[Stored records]

───

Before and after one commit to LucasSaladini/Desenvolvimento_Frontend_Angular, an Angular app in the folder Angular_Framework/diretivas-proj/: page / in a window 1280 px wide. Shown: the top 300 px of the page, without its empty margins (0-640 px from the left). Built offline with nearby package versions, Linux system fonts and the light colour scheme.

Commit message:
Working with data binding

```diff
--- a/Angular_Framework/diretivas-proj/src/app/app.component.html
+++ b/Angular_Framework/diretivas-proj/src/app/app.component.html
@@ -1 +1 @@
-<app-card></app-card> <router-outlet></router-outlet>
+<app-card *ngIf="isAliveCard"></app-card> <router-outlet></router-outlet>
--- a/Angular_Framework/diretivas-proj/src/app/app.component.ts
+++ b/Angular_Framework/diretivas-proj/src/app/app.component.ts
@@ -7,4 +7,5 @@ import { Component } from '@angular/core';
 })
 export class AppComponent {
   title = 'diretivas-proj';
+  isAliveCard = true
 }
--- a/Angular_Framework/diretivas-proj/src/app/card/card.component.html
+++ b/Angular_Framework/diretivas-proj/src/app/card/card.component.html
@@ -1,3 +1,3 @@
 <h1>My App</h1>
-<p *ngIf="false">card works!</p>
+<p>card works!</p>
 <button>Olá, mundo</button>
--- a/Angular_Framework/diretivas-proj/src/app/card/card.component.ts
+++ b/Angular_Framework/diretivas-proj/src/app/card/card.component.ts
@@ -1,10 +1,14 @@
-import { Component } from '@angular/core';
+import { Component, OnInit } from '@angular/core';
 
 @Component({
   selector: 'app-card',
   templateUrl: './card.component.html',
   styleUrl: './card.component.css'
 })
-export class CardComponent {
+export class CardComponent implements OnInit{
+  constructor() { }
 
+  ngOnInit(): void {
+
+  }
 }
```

───

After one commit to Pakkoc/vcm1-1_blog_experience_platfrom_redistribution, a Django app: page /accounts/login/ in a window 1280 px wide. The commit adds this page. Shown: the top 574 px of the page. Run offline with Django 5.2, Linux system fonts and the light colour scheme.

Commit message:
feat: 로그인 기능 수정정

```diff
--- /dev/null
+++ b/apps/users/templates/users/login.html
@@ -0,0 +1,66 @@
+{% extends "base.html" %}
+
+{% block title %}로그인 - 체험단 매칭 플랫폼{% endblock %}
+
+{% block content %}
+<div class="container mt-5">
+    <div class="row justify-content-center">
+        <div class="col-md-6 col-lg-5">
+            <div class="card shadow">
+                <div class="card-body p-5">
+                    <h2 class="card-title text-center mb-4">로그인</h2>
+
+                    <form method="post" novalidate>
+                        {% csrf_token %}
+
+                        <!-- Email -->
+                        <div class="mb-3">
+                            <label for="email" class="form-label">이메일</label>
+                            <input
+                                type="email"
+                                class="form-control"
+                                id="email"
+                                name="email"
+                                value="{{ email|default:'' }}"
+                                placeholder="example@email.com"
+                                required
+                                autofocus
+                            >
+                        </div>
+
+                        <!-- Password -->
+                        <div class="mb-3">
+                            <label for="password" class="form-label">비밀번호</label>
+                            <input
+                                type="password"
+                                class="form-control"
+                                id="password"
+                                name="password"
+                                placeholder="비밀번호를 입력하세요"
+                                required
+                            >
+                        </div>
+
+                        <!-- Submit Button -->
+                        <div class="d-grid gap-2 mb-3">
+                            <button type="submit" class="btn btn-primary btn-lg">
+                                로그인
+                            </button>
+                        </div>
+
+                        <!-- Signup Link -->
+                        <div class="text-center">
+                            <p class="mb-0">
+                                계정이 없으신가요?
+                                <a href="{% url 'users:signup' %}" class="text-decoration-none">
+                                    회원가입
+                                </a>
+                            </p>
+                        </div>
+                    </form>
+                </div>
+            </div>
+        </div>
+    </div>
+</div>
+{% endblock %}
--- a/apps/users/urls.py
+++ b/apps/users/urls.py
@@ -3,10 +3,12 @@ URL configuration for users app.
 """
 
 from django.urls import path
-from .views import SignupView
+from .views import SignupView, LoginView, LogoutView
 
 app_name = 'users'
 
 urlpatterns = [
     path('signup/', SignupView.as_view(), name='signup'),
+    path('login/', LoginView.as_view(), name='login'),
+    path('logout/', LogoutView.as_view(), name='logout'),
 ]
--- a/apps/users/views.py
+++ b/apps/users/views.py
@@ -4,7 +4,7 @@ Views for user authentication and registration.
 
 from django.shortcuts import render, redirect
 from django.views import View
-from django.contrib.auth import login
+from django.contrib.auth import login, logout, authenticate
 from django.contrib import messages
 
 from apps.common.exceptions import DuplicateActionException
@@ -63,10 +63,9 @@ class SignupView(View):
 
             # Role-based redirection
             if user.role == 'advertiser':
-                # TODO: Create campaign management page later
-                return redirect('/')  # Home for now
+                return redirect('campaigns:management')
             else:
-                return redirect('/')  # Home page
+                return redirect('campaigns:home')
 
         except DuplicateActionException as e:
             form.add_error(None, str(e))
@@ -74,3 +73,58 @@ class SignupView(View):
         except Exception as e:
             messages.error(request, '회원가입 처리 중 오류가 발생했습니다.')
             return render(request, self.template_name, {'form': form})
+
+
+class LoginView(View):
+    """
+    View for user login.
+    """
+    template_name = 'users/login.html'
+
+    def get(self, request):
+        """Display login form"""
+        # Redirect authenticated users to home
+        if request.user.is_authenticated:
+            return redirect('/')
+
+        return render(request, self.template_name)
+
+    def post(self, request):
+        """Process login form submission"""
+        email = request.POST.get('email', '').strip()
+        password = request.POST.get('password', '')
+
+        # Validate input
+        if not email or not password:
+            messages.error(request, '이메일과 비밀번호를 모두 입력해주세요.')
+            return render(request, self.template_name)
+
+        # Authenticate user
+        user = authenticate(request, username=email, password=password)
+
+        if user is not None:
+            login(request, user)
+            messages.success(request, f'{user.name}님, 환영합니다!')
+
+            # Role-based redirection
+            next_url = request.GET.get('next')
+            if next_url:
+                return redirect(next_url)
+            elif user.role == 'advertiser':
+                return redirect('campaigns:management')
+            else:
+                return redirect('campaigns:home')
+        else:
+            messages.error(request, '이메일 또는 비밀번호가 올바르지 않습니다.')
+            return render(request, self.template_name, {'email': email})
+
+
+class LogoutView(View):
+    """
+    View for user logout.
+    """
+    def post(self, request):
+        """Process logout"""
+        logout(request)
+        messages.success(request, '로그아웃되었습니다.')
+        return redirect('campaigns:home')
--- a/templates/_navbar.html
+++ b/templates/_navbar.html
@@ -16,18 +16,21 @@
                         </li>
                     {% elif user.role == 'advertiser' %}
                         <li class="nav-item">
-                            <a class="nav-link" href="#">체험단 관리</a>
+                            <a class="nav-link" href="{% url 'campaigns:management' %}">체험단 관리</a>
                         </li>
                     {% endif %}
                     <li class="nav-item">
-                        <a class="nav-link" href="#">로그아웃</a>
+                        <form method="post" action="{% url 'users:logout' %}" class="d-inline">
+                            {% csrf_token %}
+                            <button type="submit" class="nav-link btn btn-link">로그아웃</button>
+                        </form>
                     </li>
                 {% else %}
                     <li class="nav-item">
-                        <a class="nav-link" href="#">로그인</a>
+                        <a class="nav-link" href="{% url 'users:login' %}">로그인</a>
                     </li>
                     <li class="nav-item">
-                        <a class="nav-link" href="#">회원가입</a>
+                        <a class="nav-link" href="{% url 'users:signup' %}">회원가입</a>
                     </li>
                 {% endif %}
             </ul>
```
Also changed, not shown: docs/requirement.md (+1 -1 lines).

───

_Exercise:_ Copy out every line of the data that includes "placeholder".

_Written response:_
+                                placeholder="example@email.com"
+                                placeholder="비밀번호를 입력하세요"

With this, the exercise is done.